Fathuddin Muchtar, Contributor, Gunungkidul, Yogyakarta
Creativity often comes when you are just about to give up.
Margono, 60, of Surodadi village in the mountainous area of Ponjong, wanted to build a house. However, there were no bricks in the area. The villagers couldn’t afford them and, in any case, the road to Surodadi was too steep to lug bricks up.
He thought of building with other flimsier materials, such as bamboo. No good. He wanted a home that could withstand all weather conditions, the harsh wind and the scorching sun.
Finally, it dawned on him, he could use breksi pumis or awat rock, as it is locally known, of which there is an abundance in Pojong.
In fact, the rocks were everywhere. Margono took a handang (large, deep pan traditionally used to cook rice) and a ganclung (machete-like knife) to cut the rock into the desired 100-by-25-by-10-centimeter bricks.
That was in 1974. Six years later, people began to notice that Margono’s house was standing the test of time. They were envious, even.
One by one, their wooden and plaited bamboo houses were replaced with fine awat brick ones.
“Bricks made of awat rock are strong, last longer and are cheaper than clay,” Margono said.
What a contrast to some 25 years back, when a fire could easily have swept though the village, taking all the villager’s houses with it.
Umbulrejo, also in Ponjong, is another isolated village, seemingly at the top of the world.
Head of Umbulrejo village Sumardi said the problem was that wood and bamboo were prone to termite attacks, particularly after the rainy season. Thus, the villagers had spent much of their time repairing their houses with new boards or plaited bamboo.
When he heard about Margono’s house, Sumardi was very interested. Awat bricks, which had initially been used just for houses in Surodadi, became a popular building material in the area. In Wanglo, Plalar and other villages, the people began to make a living by producing bricks.
“Actually, it’s just 10 years since they started quarrying awat,” Sumadi said, adding that there were some 320 heads of families in the region made a living that way.
In a day, a worker can produce five to seven awat bricks that sell for Rp 2,500 a piece.
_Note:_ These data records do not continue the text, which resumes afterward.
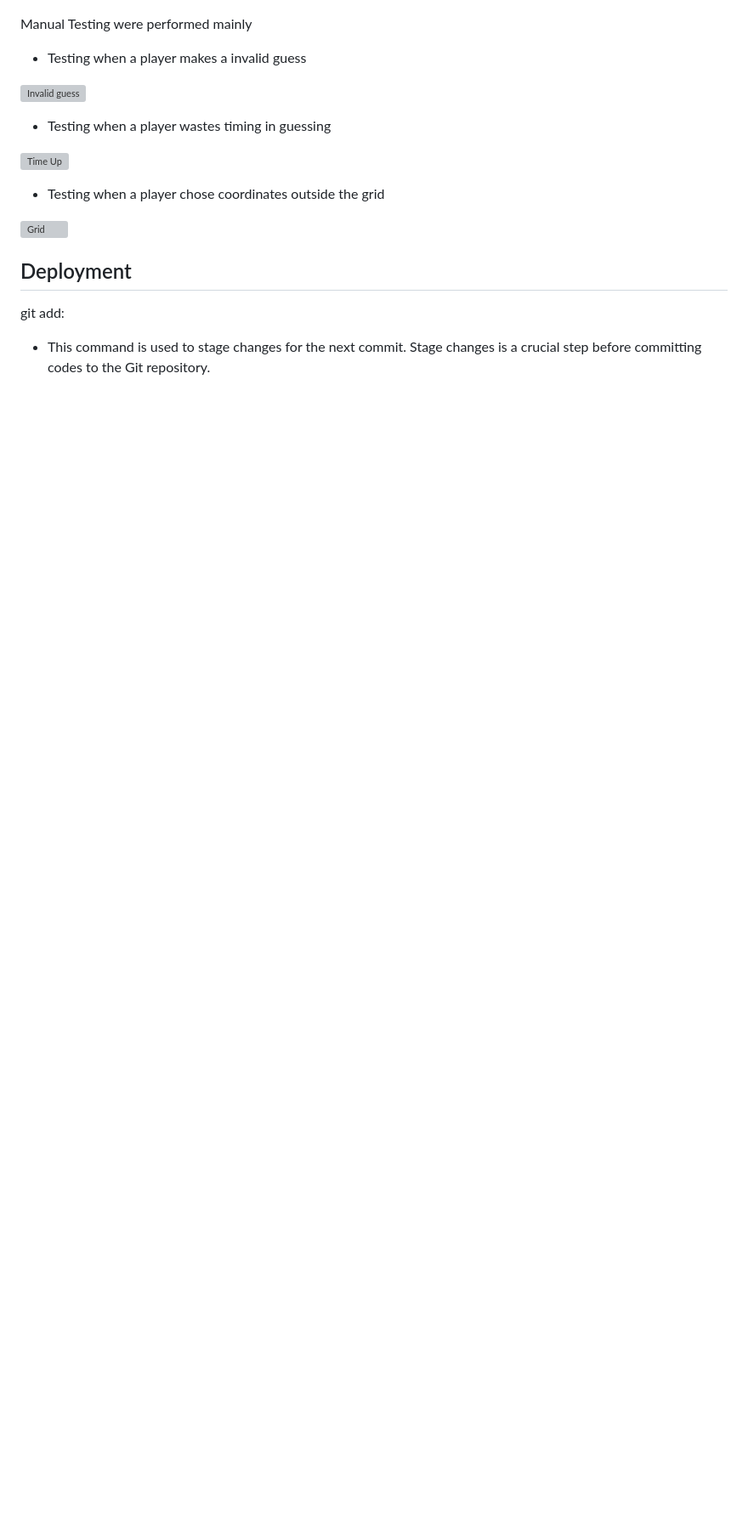
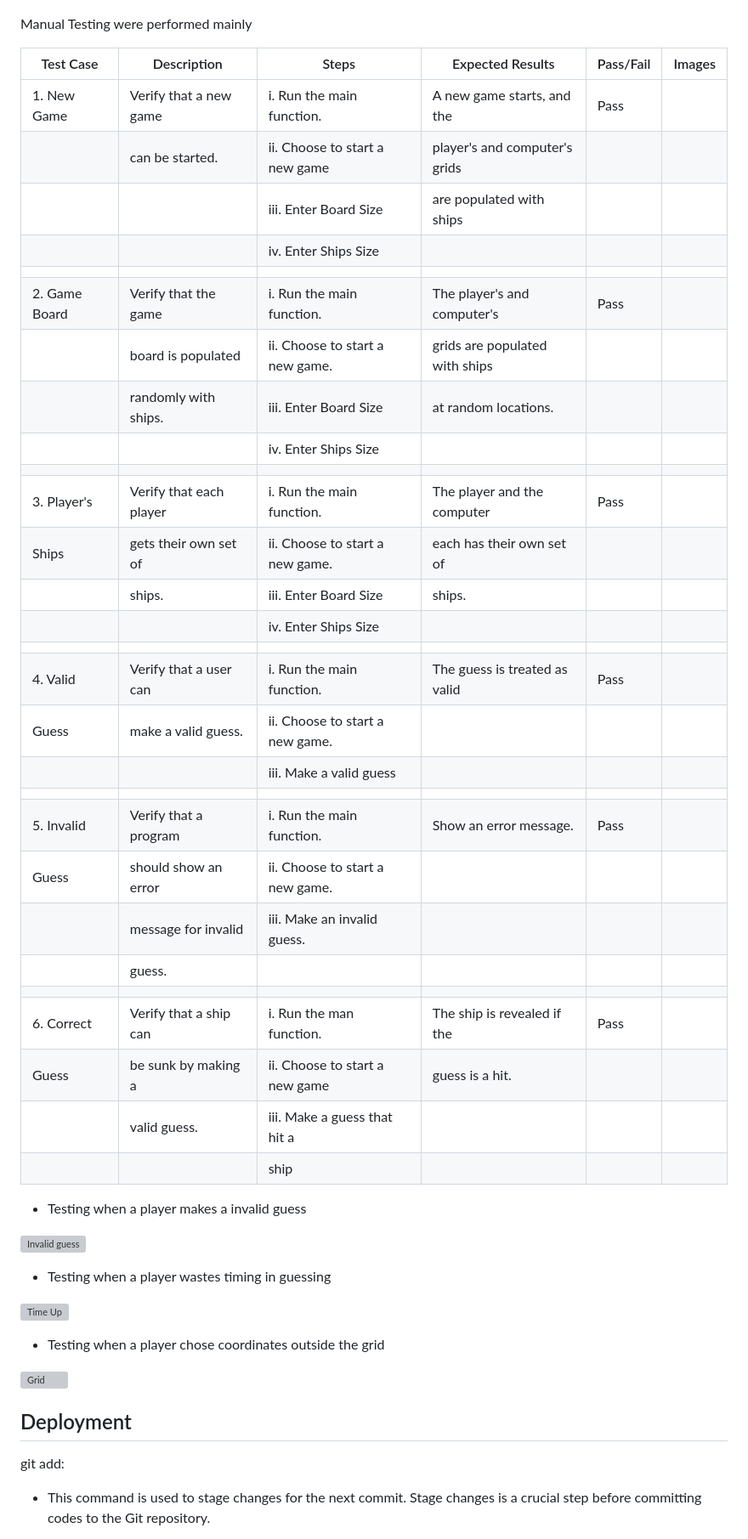
Before and after one commit to Onyeami/onyeamibattles, a Markdown page: README.md, the part around the change. Shown: that part at 85% size. Drawn GitHub-style; blank space fills up the shorter version; grey boxes are pictures that could not be loaded.

Commit message:
writing the manual test results of the test

```diff
--- a/README.md
+++ b/README.md
@@ -142,6 +142,41 @@ There were no errors
 
 Manual Testing were performed mainly
 
+
+| Test Case    |      Description       |       Steps                    |        Expected Results       |  Pass/Fail  |           Images                 |
+| -------------|----------------------- | -------------------------------|-------------------------------|-------------|----------------------------------|
+|1. New Game   | Verify that a new game | i. Run the main function.      | A new game starts, and the    |  Pass       |                                  |
+|              | can be started.        | ii. Choose to start a new game | player's and computer's grids |             |                                  |
+|              |                        | iii. Enter Board Size          | are populated with ships      |             |                                  |
+|              |                        | iv. Enter Ships Size           |                               |             |                                  |
+|              |                        |                                |                               |             |                                  |
+|2. Game Board | Verify that the game   | i. Run the main function.      | The player's and computer's   |  Pass       |                                  |
+|              | board is populated     | ii. Choose to start a new game.| grids are populated with ships|             |                                  |
+|              | randomly with ships.   | iii. Enter Board Size          | at random locations.          |             |                                  |
+|              |                        | iv. Enter Ships Size           |                               |             |                                  |
+|              |                        |                                |                               |             |                                  |
+|3. Player's   | Verify that each player| i. Run the main function.      | The player and the computer   |  Pass       |                                  |
+|   Ships      | gets their own set of  | ii. Choose to start a new game.| each has their own set of     |             |                                  |
+|              | ships.                 | iii. Enter Board Size          | ships.                        |             |                                  |
+|              |                        | iv. Enter Ships Size           |                               |             |                                  |
+|              |                        |                                |                               |             |                                  |
+|4. Valid      | Verify that a user can | i. Run the main function.      | The guess is treated as valid |  Pass       |                                  |
+|   Guess      | make a valid guess.    | ii. Choose to start a new game.|                               |             |                                  |
+|              |                        | iii. Make a valid guess        |                               |             |                                  |
+|              |                        |                                |                               |             |                                  |
+|5. Invalid    | Verify that a program  | i. Run the main function.      | Show an error message.        |  Pass       |                                  |
+|   Guess      | should show an error   | ii. Choose to start a new game.|                               |             |                                  |
+|              | message for invalid    | iii. Make an invalid guess.    |                               |             |                                  |
+|              | guess.                 |                                |                               |             |                                  |
+|              |                        |                                |                               |             |                                  |
+|6. Correct    | Verify that a ship can | i. Run the man function.       | The ship is revealed if the   |  Pass       |                                  |
+|   Guess      | be sunk by making a    | ii. Choose to start a new game | guess is a hit.               |             |                                  |
+|              | valid guess.           | iii. Make a guess that hit a   |                               |             |                                  |
+|              |                        |      ship
+
+
+
+
 - Testing when a player makes a invalid guess
 
 ![Invalid guess](images/testing/invalid-input.png)
```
Buyers mostly come from Gunungkidul and the neighboring cities of Surakarta, Purworejo, and Purwodadi in Central Java.
Most agree that awat brick houses are economical. To make a house of seven by 11 meters, for example, one needs some 600 awat bricks, as the bricks are bigger than clay or concrete ones.
“If you use clay bricks, you are also going to need a lot more sand or cement to join them together,” Hardi Suwito, a resident of Surodadi, said.
Another benefit of awat bricks is that they can be used for flooring. With precise cutting, one doesn’t even need to use cement. They just need to arrange them on the floor according to the desired pattern.
“Without cement, they look even more artistic. They look natural and unique,” said Samhudi, whose has an awat brick house.
So promising is the awat brick business that a South Korean firm is planning to invest in it, through Jakarta-based company PT Shatya Bhuwana Sejahtera. The firm has promised to invest some US $54 million, with the start of quarrying scheduled for November.
“By inviting investors, we hope the economy here will grow stronger,” said Sumadi, adding that the area would no longer be isolated now that it boasted such a sought-after product.
The question is, to what extent will locals continue to actively participate in the business, and to what extent will the local community benefit? Equally important are the possible environmental repercussions.
Local environmental activists have expressed concern over the presence of an outside quarrying company in the region. Yet, locals are adamant that the once-barren area has finally become a fruitful one.
They may be right. However, Dewi Titisari of Gadjah Mada University’s school of geology strongly suggests that an Amdal (environmental impact analysis) of planned business activities is needed.
“Without an Amdal, there is a real risk of landslides, or other damage to the environment that could reduce water resources in the region,” Dewi Titisari remarked.